Presumption of Negligence in San Jose Car Accidents
Last week, a Los Gatos woman was killed in a car accident on Interstate 280 when her vehicle hit a bridge rail and flipped. According to reports, the 47-year-old driver—the car’s sole occupant—was pronounced dead at the scene and no other injuries were reported.
The California Highway Patrol received several reports from witnesses who said they saw the woman’s black Hyundai travelling north on I-280 and driving very fast. They also reported that she was passing other vehicles by going into the center median. As she approached the overpass at Elena Road in Los Altos Hills, her car hit the concrete and steel bridge rail, flipped over, and landed on its roof in the highway divide, killing the driver and igniting a grass fire.
Negligence Per Se in California Car Accidents
Of course, any loss of life is tragic, especially when it can be prevented by safe driving. Fortunately, nobody else was injured as a result of the woman’s apparent recklessness. If another person had been hurt, however, he or she might have been able to recover damages based, in part, on the principle of negligence per se.
Under California law, negligence per se is not a separate cause of action, but a doctrine that can be used to create a presumption of negligence by the liable party. California courts have held that negligence can be presumed if a claimant can show that:
- The defendant broke a law (statute, ordinance, or regulation);
- The violation caused an injury or death;
- The injury or death resulted from the type of occurrence that the law was intended to prevent; and;
- The injured party was part of the class of people that the law was intended to protect.
For example, passing other cars on the median is against the law.

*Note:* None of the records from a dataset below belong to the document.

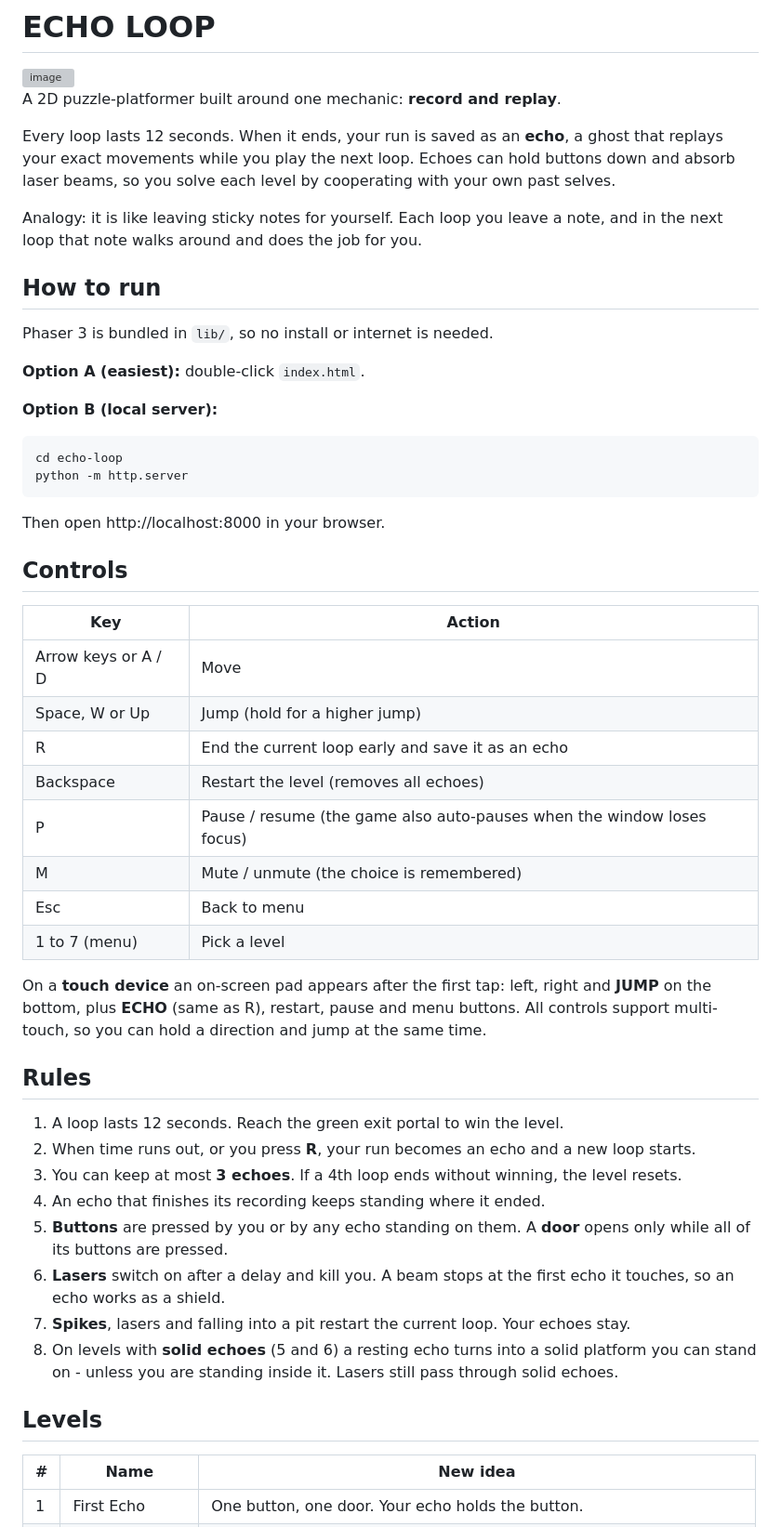
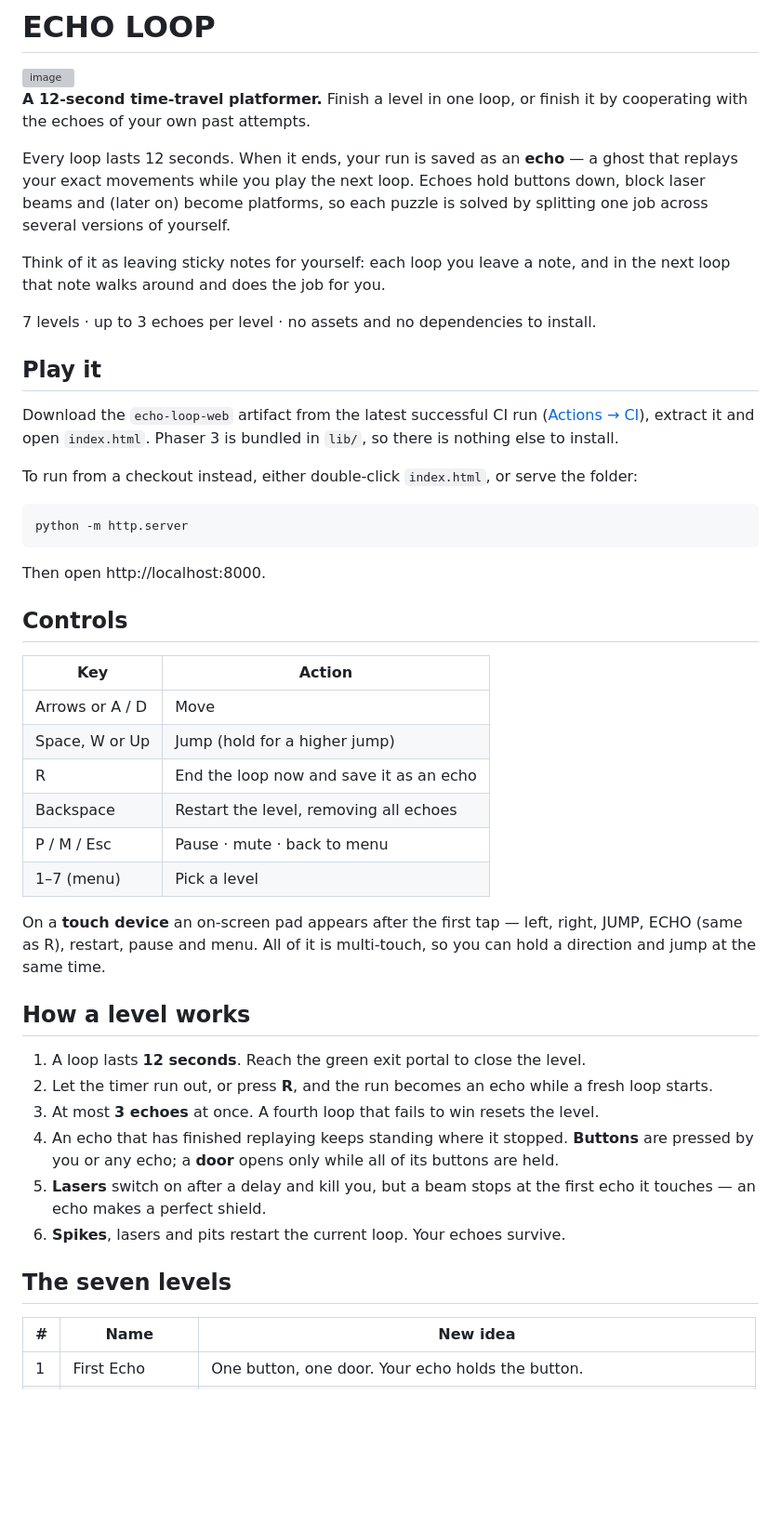
Before and after one commit to visshalb2007/echo-loop, a Markdown page: README.md, the part around one of its changes. Shown at 93% size. GitHub-like rendering; blank space fills up the shorter version; grey boxes are pictures that could not be loaded.

````diff
--- a/README.md
+++ b/README.md
@@ -1,52 +1,58 @@
 # ECHO LOOP
 <img width="1607" height="866" alt="image" src="https://github.com/user-attachments/assets/35f3ce14-d9de-436e-8f06-7572f4ee7c1f" />
 
-A 2D puzzle-platformer built around one mechanic: **record and replay**.
+**A 12-second time-travel platformer.** Finish a level in one loop, or finish it by
+cooperating with the echoes of your own past attempts.
 
-Every loop lasts 12 seconds. When it ends, your run is saved as an **echo**, a ghost that replays your exact movements while you play the next loop. Echoes can hold buttons down and absorb laser beams, so you solve each level by cooperating with your own past selves.
+Every loop lasts 12 seconds. When it ends, your run is saved as an **echo** — a ghost
+that replays your exact movements while you play the next loop. Echoes hold buttons
+down, block laser beams and (later on) become platforms, so each puzzle is solved by
+splitting one job across several versions of yourself.
 
-Analogy: it is like leaving sticky notes for yourself. Each loop you leave a note, and in the next loop that note walks around and does the job for you.
+Think of it as leaving sticky notes for yourself: each loop you leave a note, and in
+the next loop that note walks around and does the job for you.
 
-## How to run
+7 levels · up to 3 echoes per level · no assets and no dependencies to install.
 
-Phaser 3 is bundled in `lib/`, so no install or internet is needed.
+## Play it
 
-**Option A (easiest):** double-click `index.html`.
+Download the `echo-loop-web` artifact from the latest successful CI run
+([Actions → CI](https://github.com/visshalb2007/echo-loop/actions)), extract it and
+open `index.html`. Phaser 3 is bundled in `lib/`, so there is nothing else to install.
 
-**Option B (local server):**
+To run from a checkout instead, either double-click `index.html`, or serve the folder:
+
 ```
-cd echo-loop
 python -m http.server
 ```
-Then open http://localhost:8000 in your browser.
+
+Then open http://localhost:8000.
 
 ## Controls
 
 | Key | Action |
 |---|---|
-| Arrow keys or A / D | Move |
+| Arrows or A / D | Move |
 | Space, W or Up | Jump (hold for a higher jump) |
-| R | End the current loop early and save it as an echo |
-| Backspace | Restart the level (removes all echoes) |
-| P | Pause / resume (the game also auto-pauses when the window loses focus) |
-| M | Mute / unmute (the choice is remembered) |
-| Esc | Back to menu |
-| 1 to 7 (menu) | Pick a level |
+| R | End the loop now and save it as an echo |
+| Backspace | Restart the level, removing all echoes |
+| P / M / Esc | Pause · mute · back to menu |
+| 1–7 (menu) | Pick a level |
 
-On a **touch device** an on-screen pad appears after the first tap: left, right and **JUMP** on the bottom, plus **ECHO** (same as R), restart, pause and menu buttons. All controls support multi-touch, so you can hold a direction and jump at the same time.
+On a **touch device** an on-screen pad appears after the first tap — left, right, JUMP,
+ECHO (same as R), restart, pause and menu. All of it is multi-touch, so you can hold a
+direction and jump at the same time.
 
-## Rules
+## How a level works
 
-1. A loop lasts 12 seconds. Reach the green exit portal to win the level.
-2. When time runs out, or you press **R**, your run becomes an echo and a new loop starts.
-3. You can keep at most **3 echoes**. If a 4th loop ends without winning, the level resets.
-4. An echo that finishes its recording keeps standing where it ended.
-5. **Buttons** are pressed by you or by any echo standing on them. A **door** opens only while all of its buttons are pressed.
-6. **Lasers** switch on after a delay and kill you. A beam stops at the first echo it touches, so an echo works as a shield.
-7. **Spikes**, lasers and falling into a pit restart the current loop. Your echoes stay.
-8. On levels with **solid echoes** (5 and 6) a resting echo turns into a solid platform you can stand on - unless you are standing inside it. Lasers still pass through solid echoes.
+1. A loop lasts **12 seconds**. Reach the green exit portal to close the level.
+2. Let the timer run out, or press **R**, and the run becomes an echo while a fresh loop starts.
+3. At most **3 echoes** at once. A fourth loop that fails to win resets the level.
+4. An echo that has finished replaying keeps standing where it stopped. **Buttons** are pressed by you or any echo; a **door** opens only while all of its buttons are held.
+5. **Lasers** switch on after a delay and kill you, but a beam stops at the first echo it touches — an echo makes a perfect shield.
+6. **Spikes**, lasers and pits restart the current loop. Your echoes survive.
 
-## Levels
+## The seven levels
 
 | # | Name | New idea |
 |---|---|---|
````
Also changed, not shown: other parts of README.md (+40 -41 lines).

The law was designed to protect other motorists from accidents caused by driving outside of a marked travel lane. Therefore, if the woman in the above example had injured anyone else as well, it is very likely that negligence per se would have created a presumption of negligence.
Rebutting a Presumption of Negligence
The presumption of negligence does not mean that the defendant will automatically be held liable for the injuries or damages that occurred. California law also provides an “ordinary prudence” standard for violating the law. This means that if the party who broke the law and caused an injury can show that a reasonable “person of ordinary prudence” would likely have acted similarly in the same situation, he or she can rebut the presumption of negligence.
For example, if a driver caused a car accident resulting in injury by running a red light, negligence per se may create a presumption of negligence. However, if the driver can prove that he was trying to stop at the red light but his brakes failed—which would have caused any ordinary person to run the red light as well, regardless of their intention to follow the law—the presumption may be rebutted.
Contact a San Jose Car Accident Lawyer
If you have been injured in an accident caused by another driver’s violation of the law, you need an attorney who will fight to get you the compensation you deserve. Contact an experienced San Jose car accident lawyer today at Janoff Law. We will review your case and help you explore your options for recovering damages. Call 408-286-2300 to schedule your free, no-obligation consultation.